mango (măngˈgō) [key], evergreen tree of the Anacardiaceae (sumac family), native to tropical E Asia and now grown in both hemispheres. The chief species, Mangifera indica, is believed to have been cultivated for about 6,000 years. It was introduced into Brazil by Portuguese colonists. Many horticultural varieties have been developed. The mango tree grows rapidly and may attain a height of 90 ft (27 m) and a spread of 120 ft (37 m). It is densely covered with glossy leaves and bears small, fragrant yellowish or reddish flowers. The fruit, a fleshy drupe, is about 6 in. (15.2 cm) long and has thick greenish to yellowish-red mottled skin, pale yellow to orange-red flesh, and a large seed, the kernel of which is edible when cooked. Mango fruits are luscious, aromatic, and slightly acid. Equivalent in importance to the apple of Europe and N America, they are a vital food source for millions of inhabitants of the tropics. Mangoes are eaten fresh (green or mature), often as a dessert fruit, and are also cooked, dried, and canned. They are used in chutneys, jellies, and jams. The tree is propagated by grafting and budding and to a lesser extent by seed.
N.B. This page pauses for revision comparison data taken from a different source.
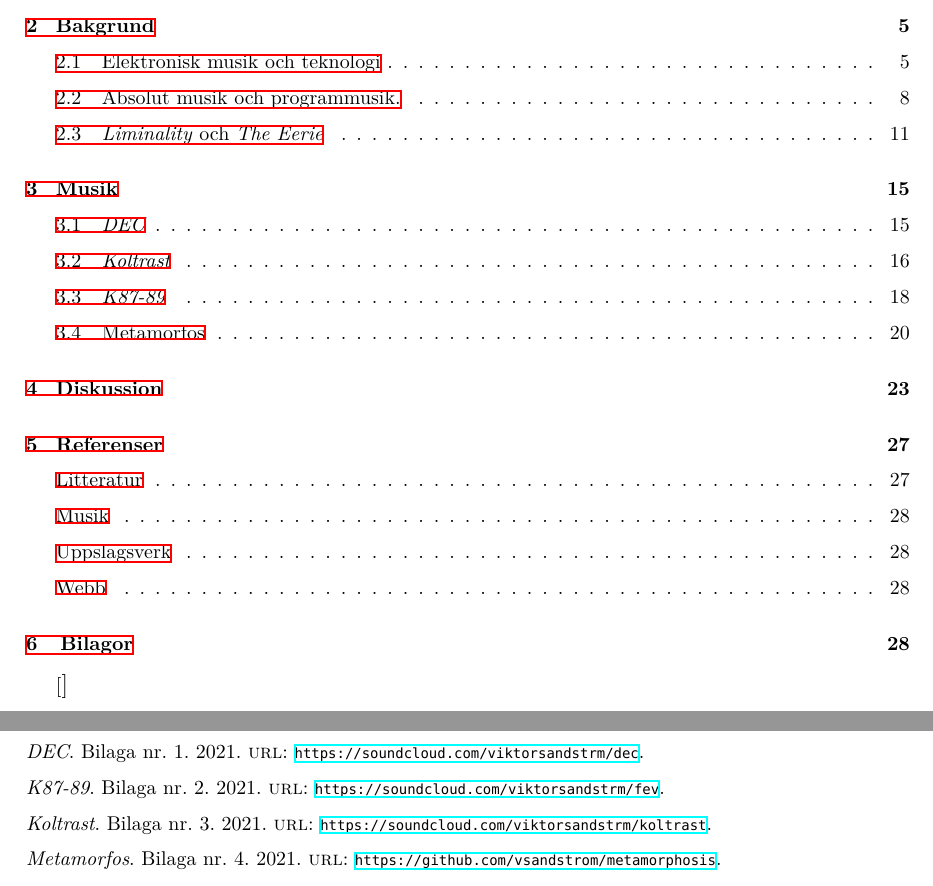
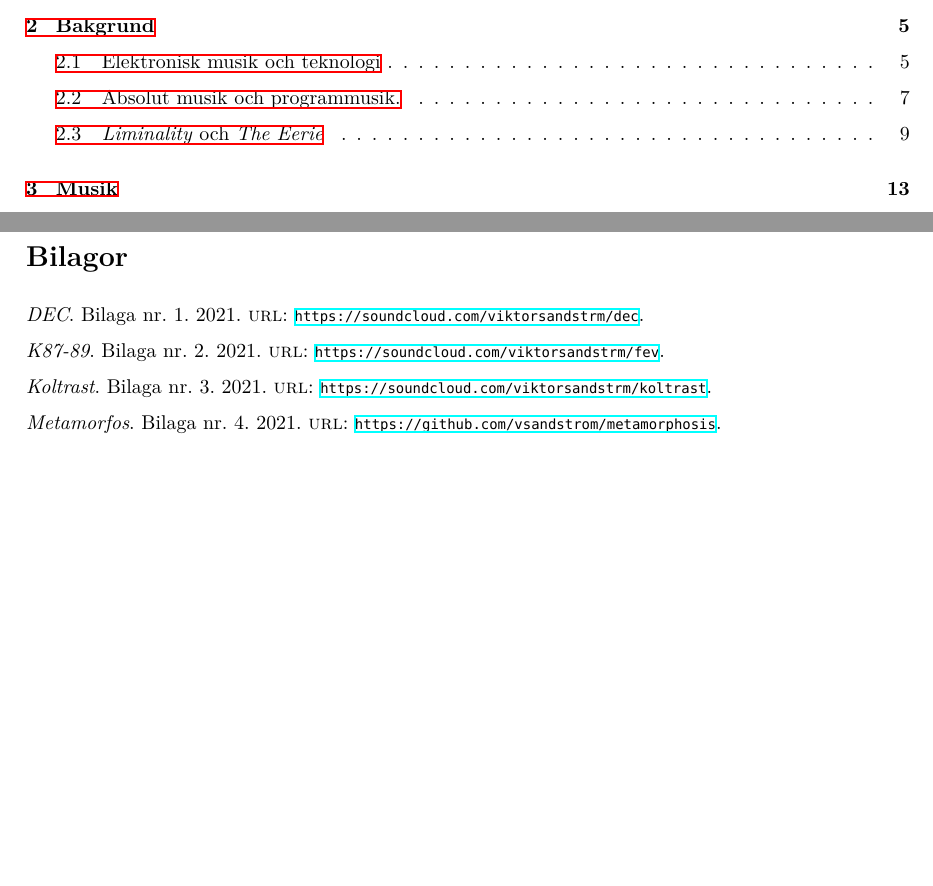
Before and after one commit to vsandstrom/kandidatuppsats, a LaTeX problem sheet (Uppsats/Examenstext.tex): two parts of pages 4 and 31 of 32 before the commit and two parts of pages 4 and 29 of 30 after it, joined at a grey line, cut so that both start at the same text, the shorter picture padded with empty space. Compiled offline with XeLaTeX; a missing font is replaced by an installed copy or a similar font.

Commit message:
fick bort det konstiga tecknet i innehållsförteckningen efter 'bilagor'

```diff
--- a/Uppsats/Examenstext.tex
+++ b/Uppsats/Examenstext.tex
@@ -58,7 +58,7 @@
 	\hspace{0pt}
 \end{center}
 \newpage
-\tableofcontents[\large]
+\tableofcontents
 \newpage
 
 \section{Inledning}
@@ -772,7 +772,6 @@ nottype=bilaga]
 \printbibliography[heading=subbibliography, title={Webb}, type=online]
 \phantomsection
 \addcontentsline{toc}{section}{6 \ \ Bilagor}
-\printbibliography[heading=subbibliography, title={Bilagor}, type=bilaga]
-
+\printbibliography[heading=bibliography, title={Bilagor}, type=bilaga]
 \includepdf[pages={6}]{./Framsidauppsats.pdf}
 \end{document}
```
Also changed, not shown: Uppsats/Examenstext.pdf, 7 other files.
Mangoes are classified in the division Magnoliophyta, class Magnoliopsida, order Sapindales, family Anacardiaceae.
The Columbia Electronic Encyclopedia, 6th ed. Copyright © 2012, Columbia University Press. All rights reserved.
See more Encyclopedia articles on: Plants